Lloyd, J. (1999). The CO2 dependence of photosynthesis, plant growth responses to elevated CO2 concentrations and their interaction with soil nutrient status, II. Temperate and boreal forest productivity and the combined effects of increasing CO2 concentrations and increased nitrogen deposition at a global scale. Functional Ecology, 13(4), 439-459. doi:10.1046/j.1365-2435.1999.00350.x.


Zitierlink: http://hdl.handle.net/11858/00-001M-0000-000E-CBF0-1
Zusammenfassung

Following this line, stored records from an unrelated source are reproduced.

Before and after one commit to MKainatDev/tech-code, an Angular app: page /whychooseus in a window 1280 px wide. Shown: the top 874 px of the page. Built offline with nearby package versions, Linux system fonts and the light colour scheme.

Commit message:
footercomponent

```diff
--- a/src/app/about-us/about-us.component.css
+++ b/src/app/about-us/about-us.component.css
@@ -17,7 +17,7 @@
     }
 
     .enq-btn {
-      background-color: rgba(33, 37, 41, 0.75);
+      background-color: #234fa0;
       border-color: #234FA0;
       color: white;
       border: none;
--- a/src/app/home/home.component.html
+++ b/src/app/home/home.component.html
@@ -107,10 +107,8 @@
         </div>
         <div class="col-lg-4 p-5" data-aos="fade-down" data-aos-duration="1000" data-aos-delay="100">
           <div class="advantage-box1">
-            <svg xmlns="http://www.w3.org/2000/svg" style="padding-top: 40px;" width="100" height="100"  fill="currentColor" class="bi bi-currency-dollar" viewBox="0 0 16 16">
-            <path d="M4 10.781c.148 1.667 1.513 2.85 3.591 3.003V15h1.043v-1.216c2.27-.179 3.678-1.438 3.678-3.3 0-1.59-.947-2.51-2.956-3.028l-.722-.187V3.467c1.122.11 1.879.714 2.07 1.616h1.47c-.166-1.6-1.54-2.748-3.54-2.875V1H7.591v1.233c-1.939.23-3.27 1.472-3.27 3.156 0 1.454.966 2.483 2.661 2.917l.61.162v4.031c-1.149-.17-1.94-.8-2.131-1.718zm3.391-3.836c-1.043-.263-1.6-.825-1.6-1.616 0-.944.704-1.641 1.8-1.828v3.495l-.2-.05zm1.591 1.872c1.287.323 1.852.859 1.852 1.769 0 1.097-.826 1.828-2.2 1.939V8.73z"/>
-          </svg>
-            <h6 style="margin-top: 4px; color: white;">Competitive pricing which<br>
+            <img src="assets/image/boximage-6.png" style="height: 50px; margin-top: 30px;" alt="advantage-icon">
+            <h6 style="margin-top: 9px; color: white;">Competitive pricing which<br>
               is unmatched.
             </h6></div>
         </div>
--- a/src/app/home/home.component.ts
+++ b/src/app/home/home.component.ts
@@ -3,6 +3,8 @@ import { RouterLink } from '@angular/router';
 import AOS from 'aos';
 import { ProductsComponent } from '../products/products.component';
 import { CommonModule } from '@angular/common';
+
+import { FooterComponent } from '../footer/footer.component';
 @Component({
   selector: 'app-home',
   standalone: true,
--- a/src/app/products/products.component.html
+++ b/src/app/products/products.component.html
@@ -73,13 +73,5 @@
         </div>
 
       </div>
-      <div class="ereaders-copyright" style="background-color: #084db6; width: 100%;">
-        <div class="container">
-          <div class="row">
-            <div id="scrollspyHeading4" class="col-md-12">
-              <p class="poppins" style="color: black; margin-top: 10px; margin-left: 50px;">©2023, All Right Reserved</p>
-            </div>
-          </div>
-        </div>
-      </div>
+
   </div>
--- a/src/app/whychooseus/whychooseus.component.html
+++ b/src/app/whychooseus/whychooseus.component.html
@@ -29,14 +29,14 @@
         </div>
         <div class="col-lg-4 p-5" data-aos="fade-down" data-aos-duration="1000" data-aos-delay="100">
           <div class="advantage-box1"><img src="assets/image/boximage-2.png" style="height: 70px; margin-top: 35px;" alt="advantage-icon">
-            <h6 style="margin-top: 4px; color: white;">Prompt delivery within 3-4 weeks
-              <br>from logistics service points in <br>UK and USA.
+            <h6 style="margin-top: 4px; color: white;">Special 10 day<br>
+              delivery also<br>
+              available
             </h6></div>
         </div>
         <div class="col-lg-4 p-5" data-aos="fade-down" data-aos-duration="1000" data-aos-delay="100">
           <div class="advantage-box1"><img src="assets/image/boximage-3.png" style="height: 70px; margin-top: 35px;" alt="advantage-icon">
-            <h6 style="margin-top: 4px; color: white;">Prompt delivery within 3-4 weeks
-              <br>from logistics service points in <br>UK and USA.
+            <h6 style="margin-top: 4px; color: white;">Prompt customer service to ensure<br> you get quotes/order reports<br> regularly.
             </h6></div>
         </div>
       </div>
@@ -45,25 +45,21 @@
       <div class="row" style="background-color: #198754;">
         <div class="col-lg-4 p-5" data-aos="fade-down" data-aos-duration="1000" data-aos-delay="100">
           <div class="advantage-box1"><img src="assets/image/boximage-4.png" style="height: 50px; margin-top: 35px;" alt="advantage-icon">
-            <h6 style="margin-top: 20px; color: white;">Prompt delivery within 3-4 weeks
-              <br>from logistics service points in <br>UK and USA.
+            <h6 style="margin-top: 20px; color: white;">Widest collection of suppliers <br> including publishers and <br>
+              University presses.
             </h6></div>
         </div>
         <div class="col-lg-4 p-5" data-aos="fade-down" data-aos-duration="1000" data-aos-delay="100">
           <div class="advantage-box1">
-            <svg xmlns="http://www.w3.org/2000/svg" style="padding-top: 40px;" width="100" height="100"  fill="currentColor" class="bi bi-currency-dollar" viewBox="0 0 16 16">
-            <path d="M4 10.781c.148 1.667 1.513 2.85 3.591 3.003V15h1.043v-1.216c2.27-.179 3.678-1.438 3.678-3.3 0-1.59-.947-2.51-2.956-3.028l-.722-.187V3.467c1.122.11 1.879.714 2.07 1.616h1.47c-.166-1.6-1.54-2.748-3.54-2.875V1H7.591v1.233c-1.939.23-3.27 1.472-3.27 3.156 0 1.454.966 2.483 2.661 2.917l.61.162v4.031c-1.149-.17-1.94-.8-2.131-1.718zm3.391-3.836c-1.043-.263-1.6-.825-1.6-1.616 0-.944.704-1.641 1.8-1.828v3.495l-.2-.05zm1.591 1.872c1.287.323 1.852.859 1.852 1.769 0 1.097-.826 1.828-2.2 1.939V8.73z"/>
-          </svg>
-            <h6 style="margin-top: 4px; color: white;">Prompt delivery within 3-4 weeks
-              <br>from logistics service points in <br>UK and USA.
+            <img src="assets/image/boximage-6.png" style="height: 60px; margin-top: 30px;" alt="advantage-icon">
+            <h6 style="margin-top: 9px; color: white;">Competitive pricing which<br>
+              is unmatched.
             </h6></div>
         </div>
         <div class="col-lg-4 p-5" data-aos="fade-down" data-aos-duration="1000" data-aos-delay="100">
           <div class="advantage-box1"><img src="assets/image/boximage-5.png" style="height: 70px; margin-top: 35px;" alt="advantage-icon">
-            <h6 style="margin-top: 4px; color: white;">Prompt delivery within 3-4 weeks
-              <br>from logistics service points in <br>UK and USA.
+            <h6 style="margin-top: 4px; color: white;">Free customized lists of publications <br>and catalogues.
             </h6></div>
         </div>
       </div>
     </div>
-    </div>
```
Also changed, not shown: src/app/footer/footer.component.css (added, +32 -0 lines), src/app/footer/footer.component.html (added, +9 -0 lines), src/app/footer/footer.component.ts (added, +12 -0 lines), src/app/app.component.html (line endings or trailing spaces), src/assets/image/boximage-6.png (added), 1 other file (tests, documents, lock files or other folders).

1. Appropriate rates of carbon acquisition by temperate and boreal forests are re-evaluatted, Based on continental-scale forestry data it is suggested that the productivity of temperate and boreal forests has been overestimated previously. 2, Using these values, a model of the integrated response of ecosystems to carbon dioxide concentration and soil nitrogen availability is presented. The model does not assume constant C/N ratios in plant or soil and considers effects of increases in atmospheric CO2 concentrations and nitrogen deposition separately or together. 3, For temperate-zone forests a co-occurrence of a CO2 increase and nitrogen deposition doubles the increase in net primary productivity and carbon sequestration that would be the case for nitrogen deposition occurring on its own. Considered separately, the effect of the atmospheric CO2 increase is less than even moderate rates of anthropogenic N deposition for temperate or boreal forests. By contrast, for tropical forests, the atmospheric CO2 increase is sufficient to induce large rates of carbon accumulation in plants and soil. 4, Application of the model at the global scale suggests large localized sinks for CO2 in either tropical rain forests or in forested or grassland areas of Europe and North America where appreciable N deposition occurs. Overall, the model suggests a terrestrial sink owing to CO2 fertilization and N deposition of about 0.2 Pmol C per year. About half of this is in the mid-latitudes of the northern hemisphere and about half in the tropics. [References: 107]